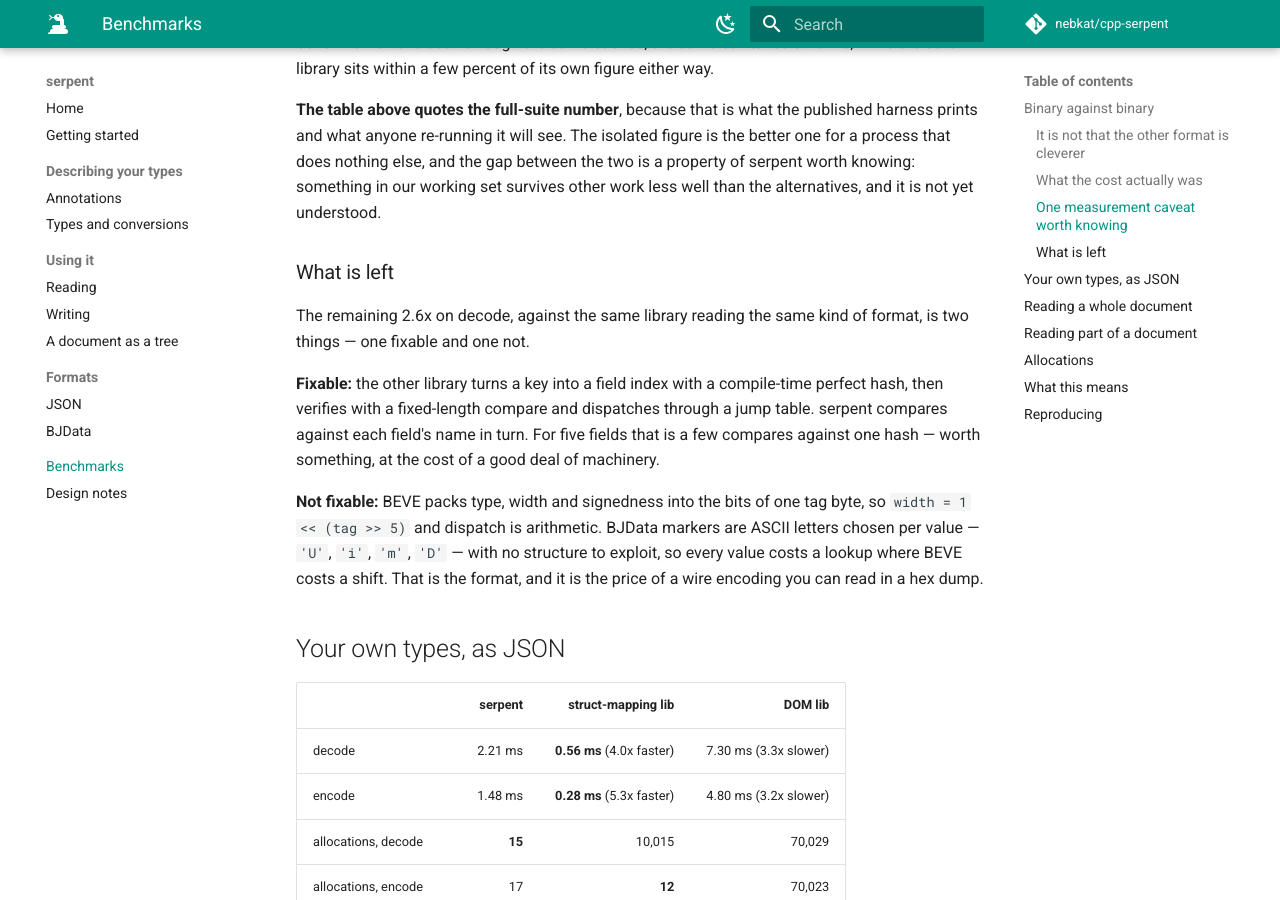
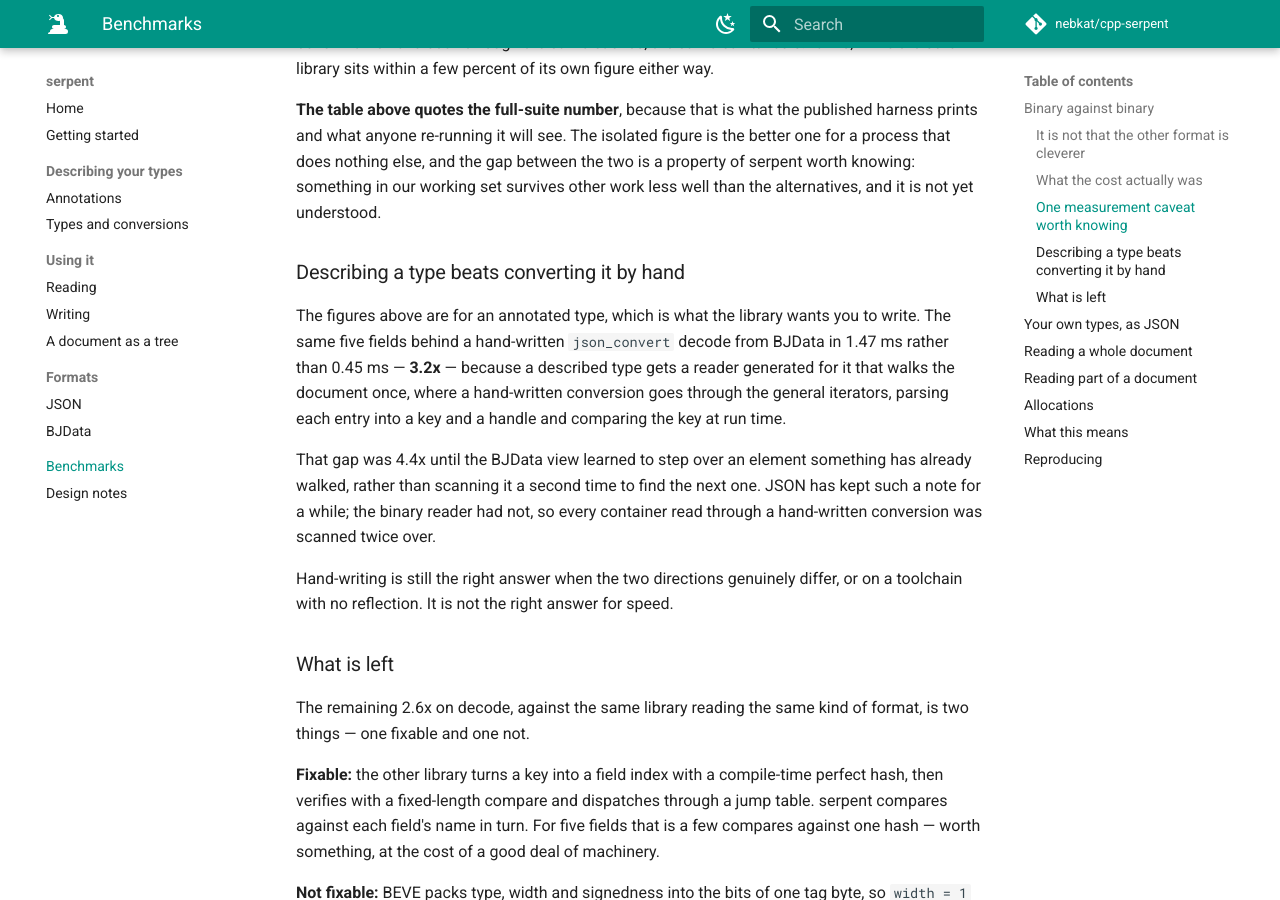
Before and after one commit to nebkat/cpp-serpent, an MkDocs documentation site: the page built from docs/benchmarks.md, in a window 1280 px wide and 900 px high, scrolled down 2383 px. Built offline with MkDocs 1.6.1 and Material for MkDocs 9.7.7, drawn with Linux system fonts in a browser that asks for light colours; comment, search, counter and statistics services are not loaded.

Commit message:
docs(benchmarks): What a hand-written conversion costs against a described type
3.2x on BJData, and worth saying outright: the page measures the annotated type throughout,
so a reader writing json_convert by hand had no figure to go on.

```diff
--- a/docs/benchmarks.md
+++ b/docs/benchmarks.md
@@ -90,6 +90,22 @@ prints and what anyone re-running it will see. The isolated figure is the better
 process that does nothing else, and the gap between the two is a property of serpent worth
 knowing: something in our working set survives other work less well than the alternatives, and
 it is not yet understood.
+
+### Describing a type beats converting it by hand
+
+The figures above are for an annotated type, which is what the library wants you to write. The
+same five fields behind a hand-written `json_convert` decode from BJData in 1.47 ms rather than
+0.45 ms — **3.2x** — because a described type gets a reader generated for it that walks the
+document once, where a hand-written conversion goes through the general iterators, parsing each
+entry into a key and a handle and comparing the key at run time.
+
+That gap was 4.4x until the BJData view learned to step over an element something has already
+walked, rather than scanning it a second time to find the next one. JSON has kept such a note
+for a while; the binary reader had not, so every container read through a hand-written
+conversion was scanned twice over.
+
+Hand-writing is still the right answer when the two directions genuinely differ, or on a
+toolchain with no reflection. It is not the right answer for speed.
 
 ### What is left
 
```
....
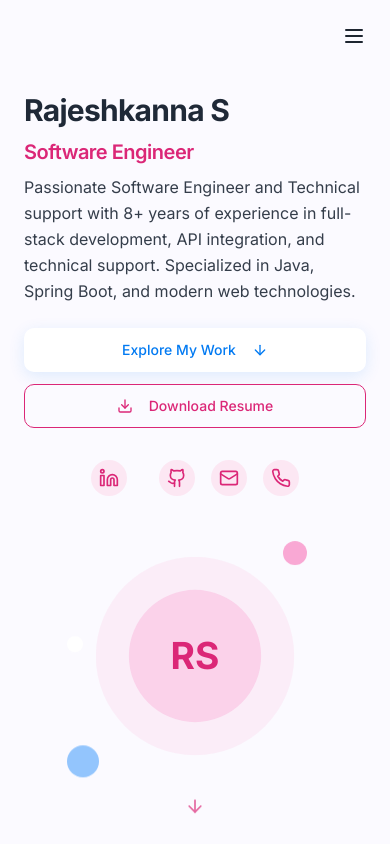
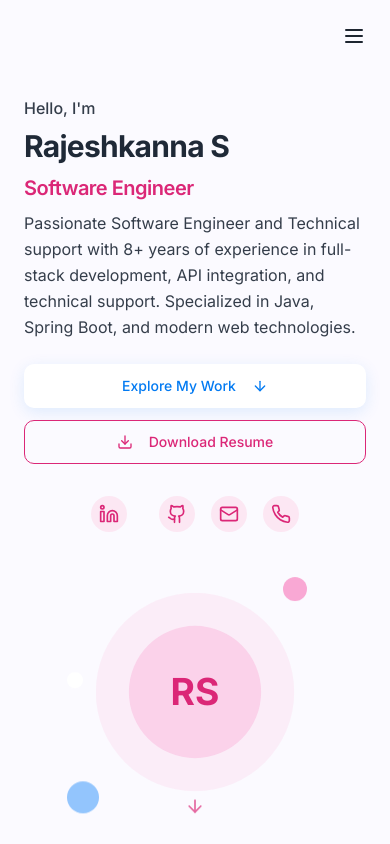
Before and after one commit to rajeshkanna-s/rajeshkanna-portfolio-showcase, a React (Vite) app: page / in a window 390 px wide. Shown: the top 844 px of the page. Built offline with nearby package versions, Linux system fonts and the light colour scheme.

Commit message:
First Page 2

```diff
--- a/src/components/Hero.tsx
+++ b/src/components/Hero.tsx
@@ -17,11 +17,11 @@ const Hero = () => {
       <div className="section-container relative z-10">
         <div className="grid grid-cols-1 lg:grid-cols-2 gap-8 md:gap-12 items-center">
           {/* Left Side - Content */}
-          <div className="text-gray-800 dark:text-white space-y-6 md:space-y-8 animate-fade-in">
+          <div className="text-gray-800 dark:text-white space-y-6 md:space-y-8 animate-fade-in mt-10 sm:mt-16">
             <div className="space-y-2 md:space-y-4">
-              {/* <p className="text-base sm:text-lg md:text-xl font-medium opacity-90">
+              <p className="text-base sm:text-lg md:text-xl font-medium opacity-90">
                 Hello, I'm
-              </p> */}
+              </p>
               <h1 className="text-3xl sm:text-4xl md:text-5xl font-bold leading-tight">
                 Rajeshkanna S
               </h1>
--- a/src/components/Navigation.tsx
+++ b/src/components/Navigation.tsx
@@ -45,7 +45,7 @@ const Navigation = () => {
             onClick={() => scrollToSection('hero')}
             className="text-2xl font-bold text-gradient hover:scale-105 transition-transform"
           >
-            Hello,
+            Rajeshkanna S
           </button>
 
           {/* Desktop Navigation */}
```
....
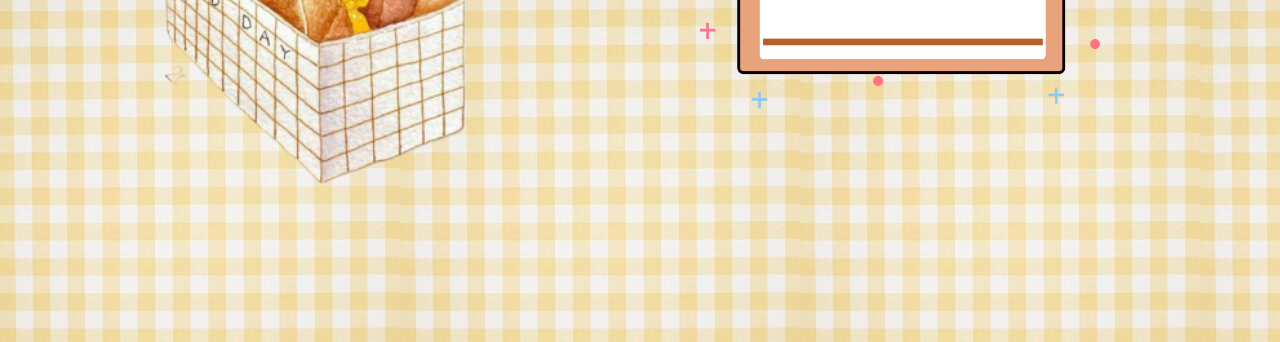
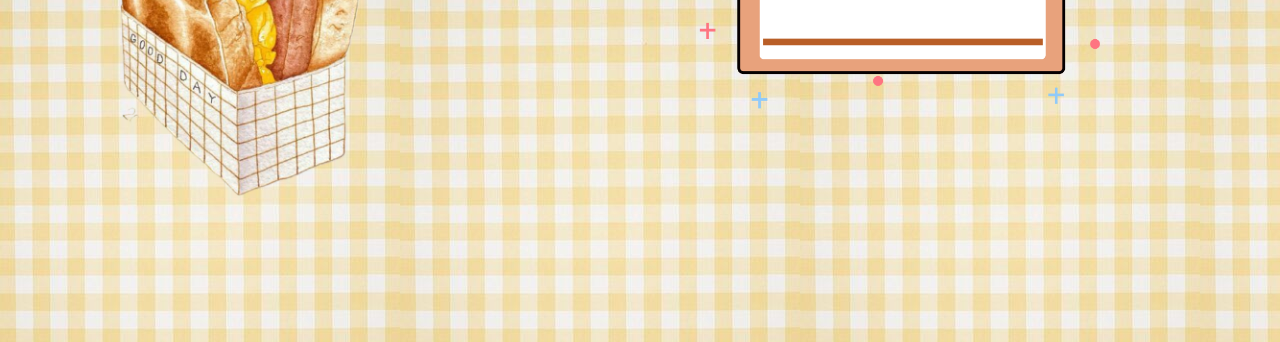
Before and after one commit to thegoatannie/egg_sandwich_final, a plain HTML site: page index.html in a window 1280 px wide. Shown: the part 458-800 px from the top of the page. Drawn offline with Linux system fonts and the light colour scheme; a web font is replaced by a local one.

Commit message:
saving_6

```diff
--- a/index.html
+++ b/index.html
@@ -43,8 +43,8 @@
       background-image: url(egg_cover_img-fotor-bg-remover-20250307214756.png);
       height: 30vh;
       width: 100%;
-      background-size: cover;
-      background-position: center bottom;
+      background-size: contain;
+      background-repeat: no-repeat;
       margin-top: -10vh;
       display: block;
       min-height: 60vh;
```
....
_EXERCISE DIRECTIONS_
Pick every line of the data that includes the string "background".

_ANSWER FOR THE TASK_
       background-image: url(egg_cover_img-fotor-bg-remover-20250307214756.png);
-      background-size: cover;
-      background-position: center bottom;
+      background-size: contain;
+      background-repeat: no-repeat;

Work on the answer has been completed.